The U.S. Army has developed a new technology that works to analyze and decode brain signals and potentially help military and intelligence users manage and process visual data, the Army reported Nov. 5.
C. Todd Lopez writes that Anthony Ries, a neuroscientist with the Army’s Mission Impact Through Neurotechnology Design program, has helped develop a computer that can interpret brainwaves with the help of an electroencephalogram.
“We want to create a solution where image analysts can quickly sort through large volumes of image data, while still maintaining a high level of accuracy, by leveraging the power of the neural responses of individuals,” Ries said.
“What we are doing is basically leveraging the neural responses of the visual system… Our brain is a much faster image processor than any computer is.”
The research team at the MIND Lab hooked a soldier up to the EEG while he views a series of categorized images on a computer screen.
Ries said images that are of interest to the soldier trigger a particular “recognition response” that the computer works to detect.
An analyst would then flag those images for the automated technology to identify what images the soldier has focused on, the Army added.
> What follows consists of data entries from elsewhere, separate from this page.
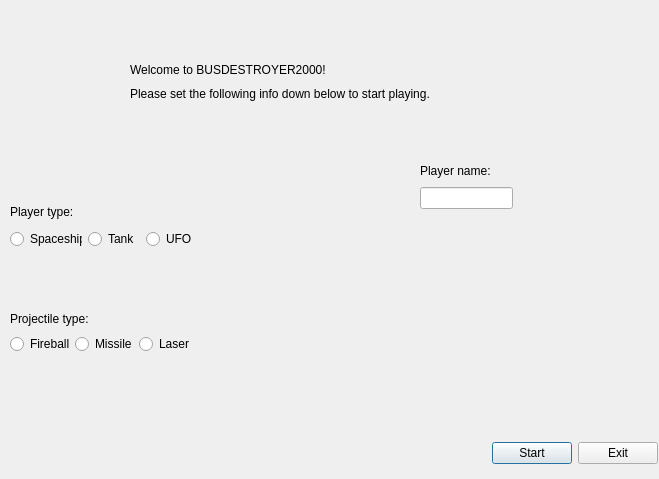
The window that Game/mainmenudialog.ui (miikka0000/BusDestroyer2000-Game-with-Qt) describes before a commit, drawn with Qt 5.
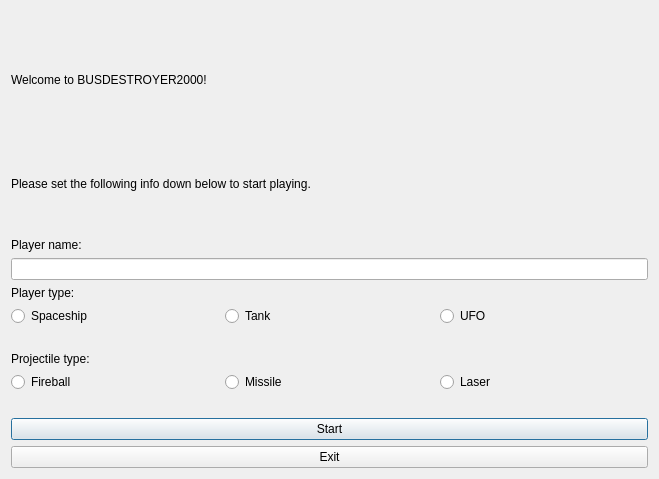
The same window after the commit. Icons and pictures are not drawn.

The edit to the form file:
```diff
--- a/Game/mainmenudialog.ui
+++ b/Game/mainmenudialog.ui
@@ -28,40 +28,18 @@
   <property name="windowTitle">
    <string>Main Menu</string>
   </property>
-  <widget class="QWidget" name="layoutWidget">
-   <property name="geometry">
-    <rect>
-     <x>420</x>
-     <y>160</y>
-     <width>93</width>
-     <height>49</height>
-    </rect>
-   </property>
-   <layout class="QVBoxLayout" name="verticalLayout_2">
+  <layout class="QVBoxLayout" name="verticalLayout_7">
     <item>
-     <widget class="QLabel" name="playerNameLabel">
+    <widget class="QLabel" name="erronousInputLabel">
       <property name="styleSheet">
-       <string notr="true"/>
+      <string notr="true">color : red </string>
       </property>
       <property name="text">
-       <string>Player name:</string>
+      <string/>
       </property>
      </widget>
     </item>
     <item>
-     <widget class="QLineEdit" name="playerNameEdit"/>
-    </item>
-   </layout>
-  </widget>
-  <widget class="QWidget" name="layoutWidget">
-   <property name="geometry">
-    <rect>
-     <x>130</x>
-     <y>61</y>
-     <width>328</width>
-     <height>41</height>
-    </rect>
-   </property>
    <layout class="QVBoxLayout" name="verticalLayout_3">
     <item>
      <widget class="QLabel" name="infoLabel1">
@@ -95,98 +73,26 @@
       </property>
      </widget>
     </item>
-   </layout>
-  </widget>
-  <widget class="QLabel" name="erronousInputLabel">
-   <property name="geometry">
-    <rect>
-     <x>20</x>
-     <y>450</y>
-     <width>441</width>
-     <height>16</height>
-    </rect>
-   </property>
+     <item>
+      <layout class="QVBoxLayout" name="verticalLayout_2">
+       <item>
+        <widget class="QLabel" name="playerNameLabel">
    <property name="styleSheet">
-    <string notr="true">color : red </string>
+          <string notr="true"/>
    </property>
    <property name="text">
-    <string/>
-   </property>
-  </widget>
-  <widget class="QPushButton" name="startButton">
-   <property name="geometry">
-    <rect>
-     <x>492</x>
-     <y>442</y>
-     <width>80</width>
-     <height>22</height>
-    </rect>
-   </property>
-   <property name="text">
-    <string>Start</string>
-   </property>
-  </widget>
-  <widget class="QPushButton" name="exitButton">
-   <property name="geometry">
-    <rect>
-     <x>578</x>
-     <y>442</y>
-     <width>80</width>
-     <height>22</height>
-    </rect>
-   </property>
-   <property name="text">
-    <string>Exit</string>
-   </property>
-  </widget>
-  <widget class="QLabel" name="fireballLabel">
-   <property name="geometry">
-    <rect>
-     <x>10</x>
-     <y>360</y>
-     <width>61</width>
-     <height>16</height>
-    </rect>
-   </property>
-   <property name="text">
-    <string/>
-   </property>
-  </widget>
-  <widget class="QLabel" name="missileLabel">
-   <property name="geometry">
-    <rect>
-     <x>80</x>
-     <y>360</y>
-     <width>41</width>
-     <height>16</height>
-    </rect>
-   </property>
-   <property name="text">
-    <string/>
-   </property>
-  </widget>
-  <widget class="QLabel" name="laserLabel">
-   <property name="geometry">
-    <rect>
-     <x>140</x>
-     <y>360</y>
-     <width>47</width>
-     <height>14</height>
-    </rect>
-   </property>
-   <property name="text">
-    <string/>
-   </property>
-  </widget>
-  <widget class="QWidget" name="">
-   <property name="geometry">
-    <rect>
-     <x>10</x>
-     <y>200</y>
-     <width>187</width>
-     <height>104</height>
-    </rect>
-   </property>
+          <string>Player name:</string>
+         </property>
+        </widget>
+       </item>
+       <item>
+        <widget class="QLineEdit" name="playerNameEdit"/>
+       </item>
+      </layout>
+     </item>
+    </layout>
+   </item>
+   <item>
    <layout class="QVBoxLayout" name="verticalLayout_4">
     <item>
      <layout class="QVBoxLayout" name="verticalLayout">
@@ -271,16 +177,10 @@
      </layout>
     </item>
    </layout>
-  </widget>
-  <widget class="QWidget" name="">
-   <property name="geometry">
-    <rect>
-     <x>10</x>
-     <y>310</y>
-     <width>184</width>
-     <height>44</height>
-    </rect>
-   </property>
+   </item>
+   <item>
+    <layout class="QVBoxLayout" name="verticalLayout_6">
+     <item>
    <layout class="QVBoxLayout" name="verticalLayout_5">
     <item>
      <widget class="QLabel" name="projectileTypeLabel">
@@ -315,7 +215,58 @@
      </layout>
     </item>
    </layout>
-  </widget>
+     </item>
+     <item>
+      <layout class="QHBoxLayout" name="horizontalLayout_4">
+       <item>
+        <widget class="QLabel" name="fireballLabel">
+         <property name="text">
+          <string/>
+         </property>
+         <property name="pixmap">
+          <pixmap resource="resources/res.qrc">:/images/fireball_16x16.png</pixmap>
+         </property>
+        </widget>
+       </item>
+       <item>
+        <widget class="QLabel" name="missileLabel">
+         <property name="text">
+          <string/>
+         </property>
+         <property name="pixmap">
+          <pixmap resource="resources/res.qrc">:/images/missile_23x10.png</pixmap>
+         </property>
+        </widget>
+       </item>
+       <item>
+        <widget class="QLabel" name="laserLabel">
+         <property name="text">
+          <string/>
+         </property>
+         <property name="pixmap">
+          <pixmap resource="resources/res.qrc">:/images/laser_32x32.png</pixmap>
+         </property>
+        </widget>
+       </item>
+      </layout>
+     </item>
+    </layout>
+   </item>
+   <item>
+    <widget class="QPushButton" name="startButton">
+     <property name="text">
+      <string>Start</string>
+     </property>
+    </widget>
+   </item>
+   <item>
+    <widget class="QPushButton" name="exitButton">
+     <property name="text">
+      <string>Exit</string>
+     </property>
+    </widget>
+   </item>
+  </layout>
  </widget>
  <resources>
   <include location="resources/res.qrc"/>
```
Lines whose indentation alone changed are shown as unchanged.
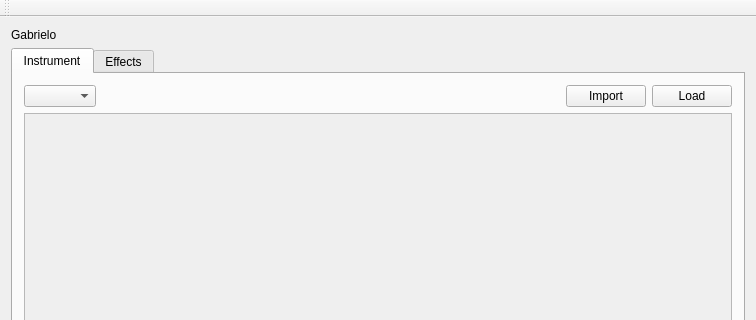
chuckfairy/Orzabal, file src/qt/MainWindow.ui: the form before one commit; both pictures show x 0 to 756 and y 0 to 320 of the 756 by 535 pixel window.
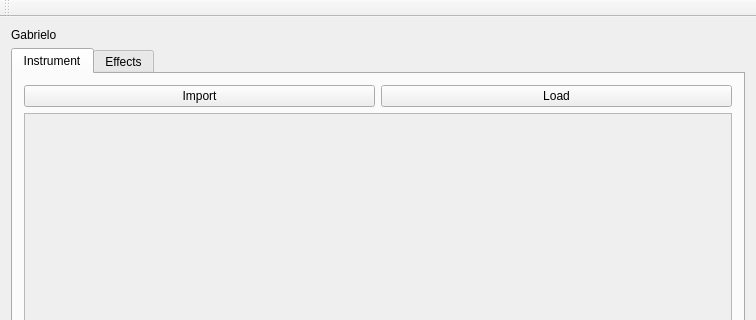
The form after the commit.

```diff
--- a/src/qt/MainWindow.ui
+++ b/src/qt/MainWindow.ui
@@ -49,29 +49,6 @@
        <layout class="QGridLayout" name="gridLayout_4">
         <item row="0" column="0">
          <layout class="QHBoxLayout" name="horizontalLayout_4">
-          <item>
-           <widget class="QComboBox" name="comboBox">
-            <property name="baseSize">
-             <size>
-              <width>0</width>
-              <height>0</height>
-             </size>
-            </property>
-           </widget>
-          </item>
-          <item>
-           <spacer name="horizontalSpacer_2">
-            <property name="orientation">
-             <enum>Qt::Horizontal</enum>
-            </property>
-            <property name="sizeHint" stdset="0">
-             <size>
-              <width>20</width>
-              <height>20</height>
-             </size>
-            </property>
-           </spacer>
-          </item>
           <item>
            <widget class="QPushButton" name="pushButton_3">
             <property name="text">
```
Left out of the diff: 5 changed lines with no effect on the pictures.
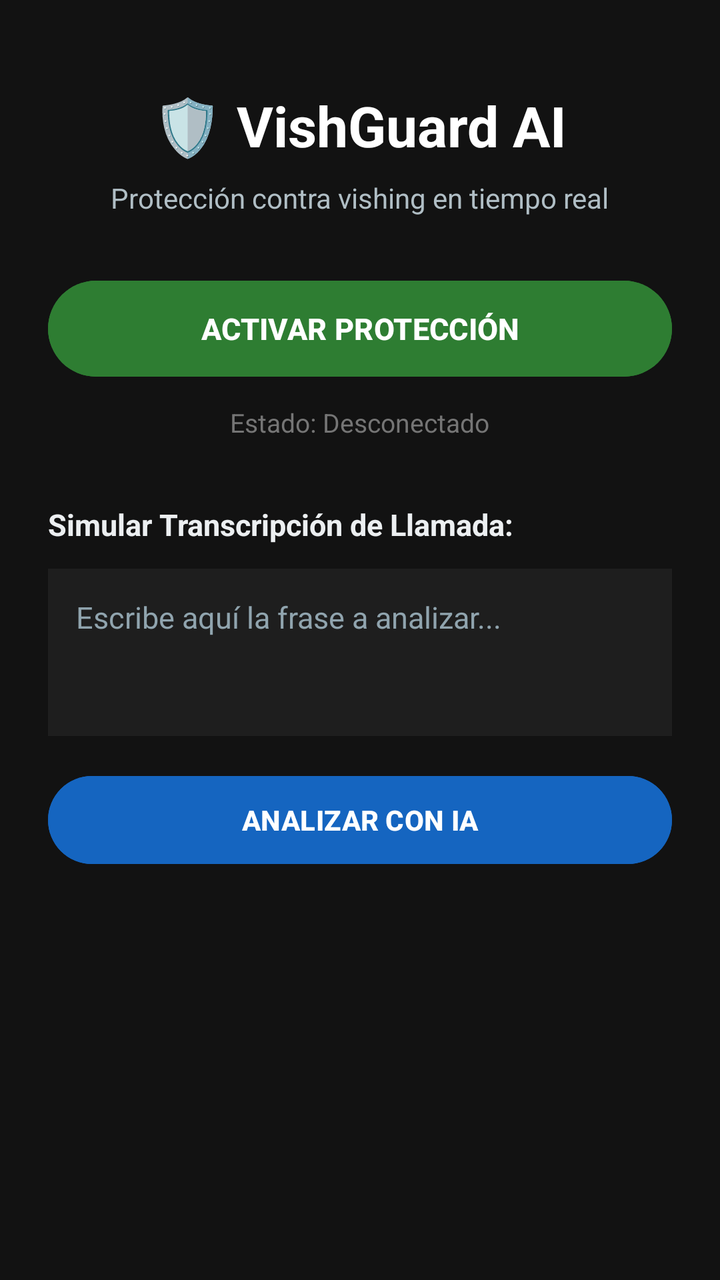
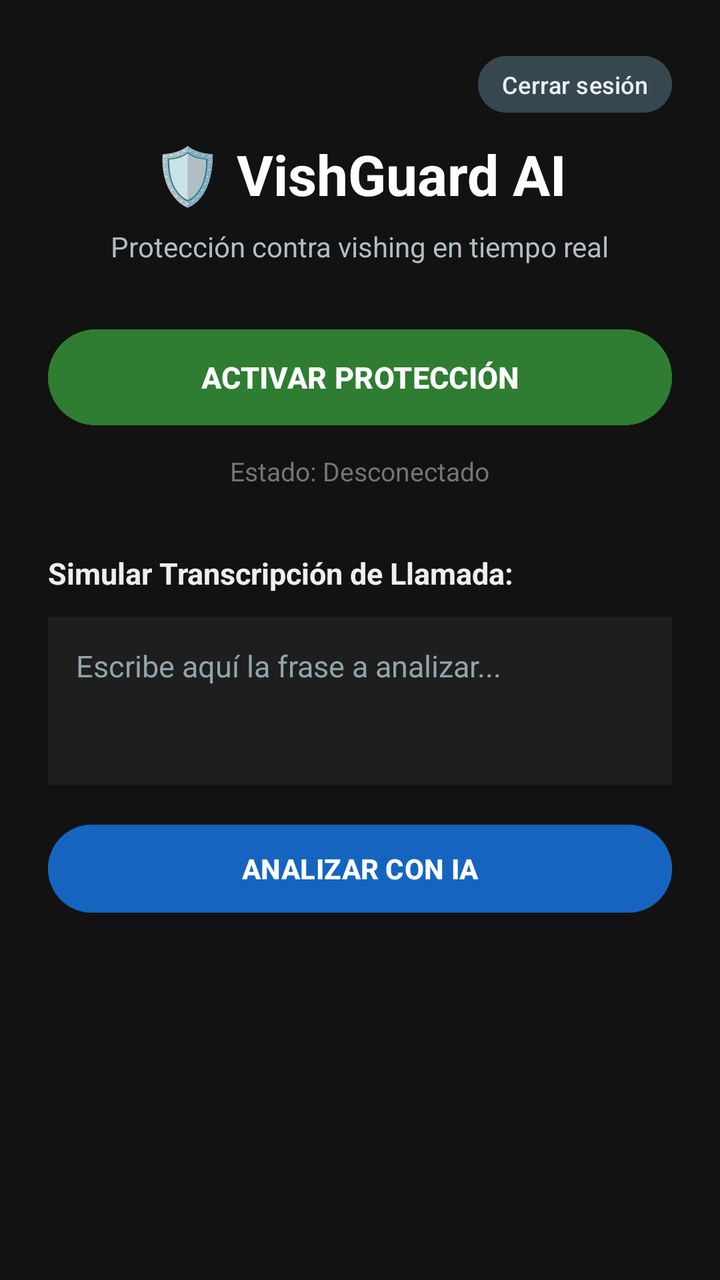

Before-and-after screenshots of an Android layout around one commit, followed by the original layout XML and the change that was made.
<!-- AndroidManifest.xml: application theme Theme.VishGuardAI -->
<!-- res/layout/activity_main.xml -->
<?xml version="1.0" encoding="utf-8"?>
<ScrollView xmlns:android="http://schemas.android.com/apk/res/android"
    android:layout_width="match_parent"
    android:layout_height="match_parent"
    android:background="#121212"
    android:fillViewport="true">

    <LinearLayout
        android:layout_width="match_parent"
        android:layout_height="wrap_content"
        android:orientation="vertical"
        android:gravity="center_horizontal"
        android:padding="24dp">

        <TextView
            android:layout_width="wrap_content"
            android:layout_height="wrap_content"
            android:text="🛡️ VishGuard AI"
            android:textColor="#FFFFFF"
            android:textSize="28sp"
            android:textStyle="bold"
            android:layout_marginTop="20dp" />

        <TextView
            android:layout_width="wrap_content"
            android:layout_height="wrap_content"
            android:layout_marginTop="8dp"
            android:text="Protección contra vishing en tiempo real"
            android:textColor="#B0BEC5"
            android:textSize="14sp" />

        <Button
            android:id="@+id/btnToggleService"
            android:layout_width="match_parent"
            android:layout_height="56dp"
            android:layout_marginTop="28dp"
            android:text="ACTIVAR PROTECCIÓN"
            android:textSize="15sp"
            android:textStyle="bold"
            android:backgroundTint="#2E7D32"
            android:textColor="#FFFFFF" />

        <TextView
            android:id="@+id/tvStatusInfo"
            android:layout_width="wrap_content"
            android:layout_height="wrap_content"
            android:layout_marginTop="10dp"
            android:text="Estado: Desconectado"
            android:textColor="#757575"
            android:textSize="13sp" />

        <TextView
            android:layout_width="match_parent"
            android:layout_height="wrap_content"
            android:layout_marginTop="32dp"
            android:text="Simular Transcripción de Llamada:"
            android:textColor="#ECEFF1"
            android:textSize="15sp"
            android:textStyle="bold" />

        <EditText
            android:id="@+id/etFraseSimulada"
            android:layout_width="match_parent"
            android:layout_height="wrap_content"
            android:layout_marginTop="12dp"
            android:minLines="3"
            android:gravity="top|start"
            android:padding="14dp"
            android:hint="Escribe aquí la frase a analizar..."
            android:textColor="#FFFFFF"
            android:textColorHint="#90A4AE"
            android:textSize="15sp"
            android:background="#1E1E1E"
            android:inputType="textMultiLine|textCapSentences" />

        <Button
            android:id="@+id/btnEnviarFrase"
            android:layout_width="match_parent"
            android:layout_height="52dp"
            android:layout_marginTop="16dp"
            android:text="ANALIZAR CON IA"
            android:textColor="#FFFFFF"
            android:textSize="14sp"
            android:textStyle="bold"
            android:backgroundTint="#1565C0" />

    </LinearLayout>
</ScrollView>
<!-- resources referenced by this layout -->
<resources>
  <style name="Theme.VishGuardAI" parent="Base.Theme.VishGuardAI" />
  <style name="Base.Theme.VishGuardAI" parent="Theme.Material3.DayNight.NoActionBar">
          
          
      </style>
</resources>

<!-- the commit's change to res/layout/activity_main.xml (unified diff, before → after) -->
@@ -12,6 +12,29 @@
         android:gravity="center_horizontal"
         android:padding="24dp">
 
+        <LinearLayout
+            android:layout_width="match_parent"
+            android:layout_height="wrap_content"
+            android:orientation="horizontal"
+            android:gravity="end">
+
+            <Button
+                android:id="@+id/btnLogout"
+                android:layout_width="wrap_content"
+                android:layout_height="wrap_content"
+                android:text="Cerrar sesión"
+                android:textSize="12sp"
+                android:textColor="#ECEFF1"
+                android:backgroundTint="#37474F"
+                android:minWidth="0dp"
+                android:minHeight="0dp"
+                android:paddingStart="12dp"
+                android:paddingEnd="12dp"
+                android:paddingTop="6dp"
+                android:paddingBottom="6dp" />
+
+        </LinearLayout>
+
         <TextView
             android:layout_width="wrap_content"
             android:layout_height="wrap_content"
@@ -19,7 +42,7 @@
             android:textColor="#FFFFFF"
             android:textSize="28sp"
             android:textStyle="bold"
-            android:layout_marginTop="20dp" />
+            android:layout_marginTop="8dp" />
 
         <TextView
             android:layout_width="wrap_content"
The MIND Lab will move forward to further studies that seek to eliminate “noise” from the monitored brain signals and incorporate technology that would read eye movement.